=== THE INPUT ===
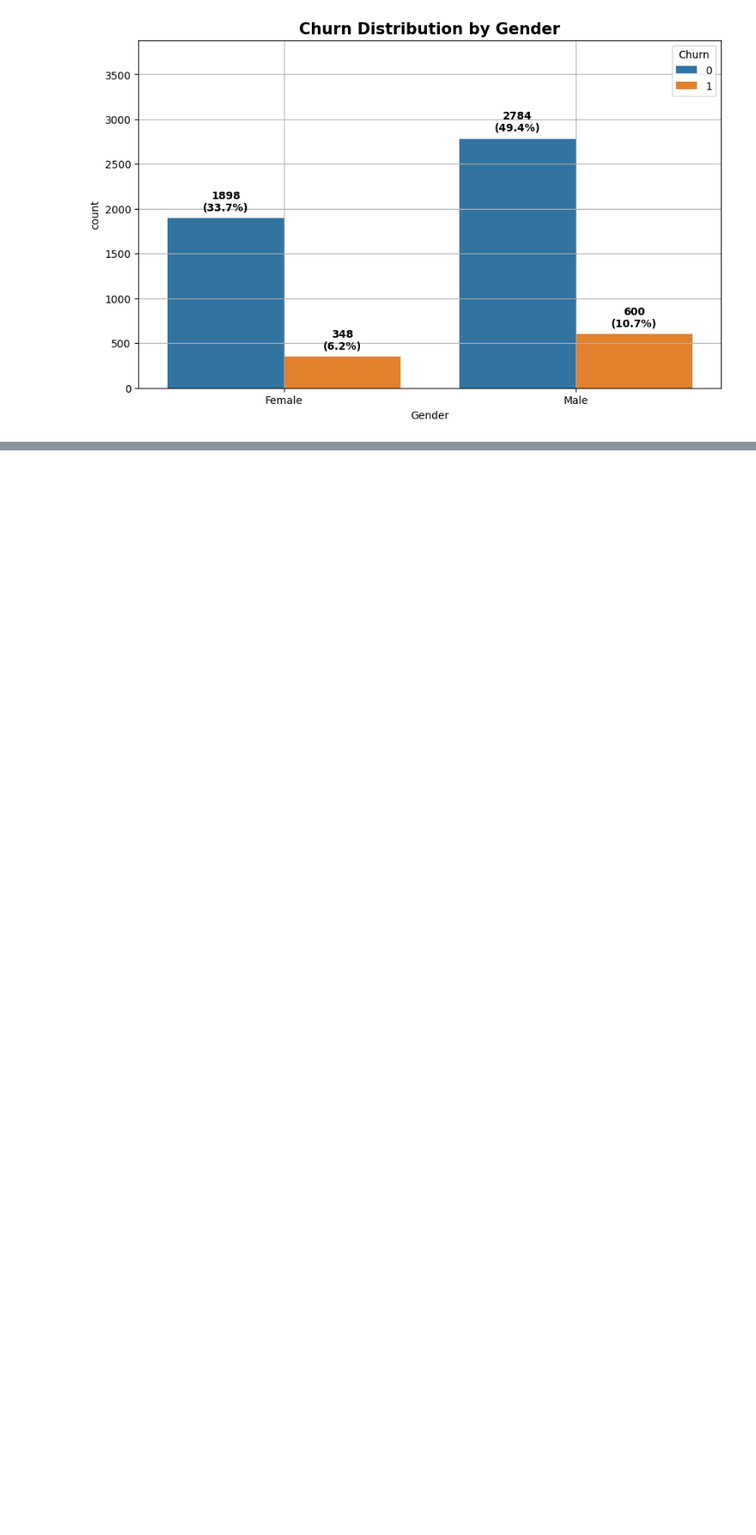
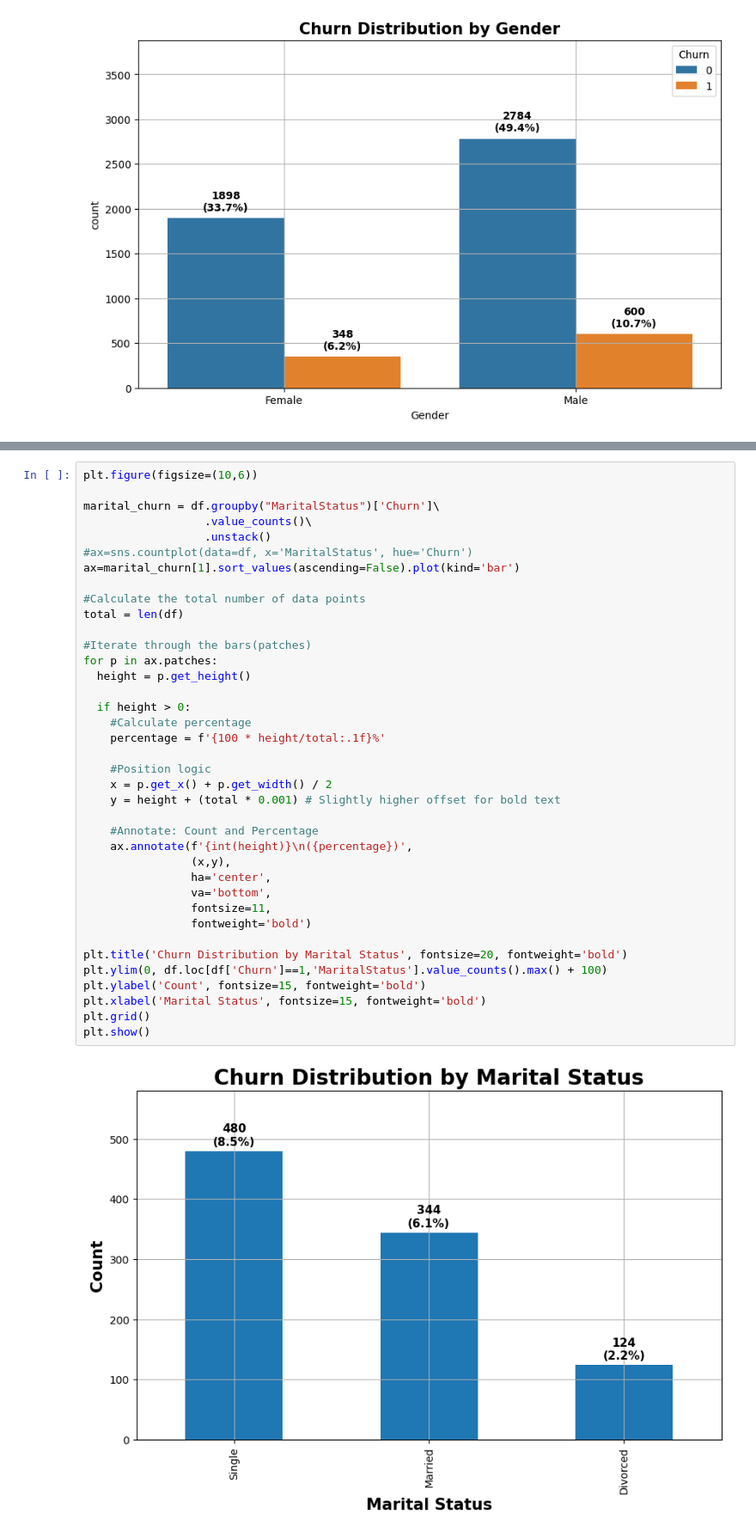
Before and after one commit to shivamtyagi577/E-commerce-Customer-End-to-End-Churn, a Jupyter notebook: Customer_Churn_Analysis_E_Commerce.ipynb, the cells around one changed output, grey strips where cells are left out. Shown at 86% size. Drawn from its saved outputs; the diff is of its cells as text; blank space fills up the shorter version.

```diff
--- a/Customer_Churn_Analysis_E_Commerce.ipynb
+++ b/Customer_Churn_Analysis_E_Commerce.ipynb
@@ -632,0 +682,40 @@ plt.show()
+# %%
+plt.figure(figsize=(10,6))
+
+marital_churn = df.groupby("MaritalStatus")['Churn']\
+                  .value_counts()\
+                  .unstack()
+#ax=sns.countplot(data=df, x='MaritalStatus', hue='Churn')
+ax=marital_churn[1].sort_values(ascending=False).plot(kind='bar')
+
+#Calculate the total number of data points
+total = len(df)
+
+#Iterate through the bars(patches)
+for p in ax.patches:
+  height = p.get_height()
+
+  if height > 0:
+    #Calculate percentage
+    percentage = f'{100 * height/total:.1f}%'
+
+    #Position logic
+    x = p.get_x() + p.get_width() / 2
+    y = height + (total * 0.001) # Slightly higher offset for bold text
+
+    #Annotate: Count and Percentage
+    ax.annotate(f'{int(height)}\n({percentage})',
+                (x,y),
+                ha='center',
+                va='bottom',
+                fontsize=11,
+                fontweight='bold')
+
+plt.title('Churn Distribution by Marital Status', fontsize=20, fontweight='bold')
+plt.ylim(0, df.loc[df['Churn']==1,'MaritalStatus'].value_counts().max() + 100)
+plt.ylabel('Count', fontsize=15, fontweight='bold')
+plt.xlabel('Marital Status', fontsize=15, fontweight='bold')
+plt.grid()
+plt.show()
+# %% [output]
+[figure, added]
```
Also changed, not shown: parts of 22 cells of this notebook.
===
| YOUR INSTRUCTIONS |
Give every line above again exactly, with no pictures.

| COMPLETED TASK |
Before and after one commit to shivamtyagi577/E-commerce-Customer-End-to-End-Churn, a Jupyter notebook: Customer_Churn_Analysis_E_Commerce.ipynb, the cells around one changed output, grey strips where cells are left out. Shown at 86% size. Drawn from its saved outputs; the diff is of its cells as text; blank space fills up the shorter version.

```diff
--- a/Customer_Churn_Analysis_E_Commerce.ipynb
+++ b/Customer_Churn_Analysis_E_Commerce.ipynb
@@ -632,0 +682,40 @@ plt.show()
+# %%
+plt.figure(figsize=(10,6))
+
+marital_churn = df.groupby("MaritalStatus")['Churn']\
+                  .value_counts()\
+                  .unstack()
+#ax=sns.countplot(data=df, x='MaritalStatus', hue='Churn')
+ax=marital_churn[1].sort_values(ascending=False).plot(kind='bar')
+
+#Calculate the total number of data points
+total = len(df)
+
+#Iterate through the bars(patches)
+for p in ax.patches:
+  height = p.get_height()
+
+  if height > 0:
+    #Calculate percentage
+    percentage = f'{100 * height/total:.1f}%'
+
+    #Position logic
+    x = p.get_x() + p.get_width() / 2
+    y = height + (total * 0.001) # Slightly higher offset for bold text
+
+    #Annotate: Count and Percentage
+    ax.annotate(f'{int(height)}\n({percentage})',
+                (x,y),
+                ha='center',
+                va='bottom',
+                fontsize=11,
+                fontweight='bold')
+
+plt.title('Churn Distribution by Marital Status', fontsize=20, fontweight='bold')
+plt.ylim(0, df.loc[df['Churn']==1,'MaritalStatus'].value_counts().max() + 100)
+plt.ylabel('Count', fontsize=15, fontweight='bold')
+plt.xlabel('Marital Status', fontsize=15, fontweight='bold')
+plt.grid()
+plt.show()
+# %% [output]
+[figure, added]
```
Also changed, not shown: parts of 22 cells of this notebook.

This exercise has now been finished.